**INSTRUCTIONS FOR THE TASK**
For the entries below, report every line that includes the word "releases".

=== INFORMATION SHOWN ===

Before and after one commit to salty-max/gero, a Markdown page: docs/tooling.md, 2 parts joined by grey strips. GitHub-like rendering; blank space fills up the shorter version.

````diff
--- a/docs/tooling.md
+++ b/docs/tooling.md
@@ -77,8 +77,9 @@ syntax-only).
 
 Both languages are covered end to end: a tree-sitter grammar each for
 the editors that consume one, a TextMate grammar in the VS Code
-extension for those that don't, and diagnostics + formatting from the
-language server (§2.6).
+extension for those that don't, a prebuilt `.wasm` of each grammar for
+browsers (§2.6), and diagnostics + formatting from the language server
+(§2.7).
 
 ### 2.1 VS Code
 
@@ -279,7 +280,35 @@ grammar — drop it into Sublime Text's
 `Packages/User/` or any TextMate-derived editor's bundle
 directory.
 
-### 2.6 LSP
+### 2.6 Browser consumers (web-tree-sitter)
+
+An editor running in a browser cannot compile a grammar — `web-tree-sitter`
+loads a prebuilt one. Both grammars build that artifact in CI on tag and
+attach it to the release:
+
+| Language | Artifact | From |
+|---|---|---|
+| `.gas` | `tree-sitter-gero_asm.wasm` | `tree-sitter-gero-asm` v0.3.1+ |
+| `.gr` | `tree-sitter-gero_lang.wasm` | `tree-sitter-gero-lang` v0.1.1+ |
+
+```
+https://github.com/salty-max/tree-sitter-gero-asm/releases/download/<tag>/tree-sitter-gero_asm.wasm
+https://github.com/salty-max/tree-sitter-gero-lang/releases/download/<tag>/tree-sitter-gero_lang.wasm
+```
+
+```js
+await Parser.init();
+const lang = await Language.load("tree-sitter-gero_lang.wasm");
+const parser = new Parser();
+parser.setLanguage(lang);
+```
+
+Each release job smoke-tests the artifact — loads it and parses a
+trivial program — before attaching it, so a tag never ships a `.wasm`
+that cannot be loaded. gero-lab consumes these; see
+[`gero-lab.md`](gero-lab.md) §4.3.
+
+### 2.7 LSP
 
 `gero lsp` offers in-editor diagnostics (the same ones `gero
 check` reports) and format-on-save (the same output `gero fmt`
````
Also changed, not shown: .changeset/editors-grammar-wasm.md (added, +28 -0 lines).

===

**TASK RESPONSE**
+https://github.com/salty-max/tree-sitter-gero-asm/releases/download/<tag>/tree-sitter-gero_asm.wasm
+https://github.com/salty-max/tree-sitter-gero-lang/releases/download/<tag>/tree-sitter-gero_lang.wasm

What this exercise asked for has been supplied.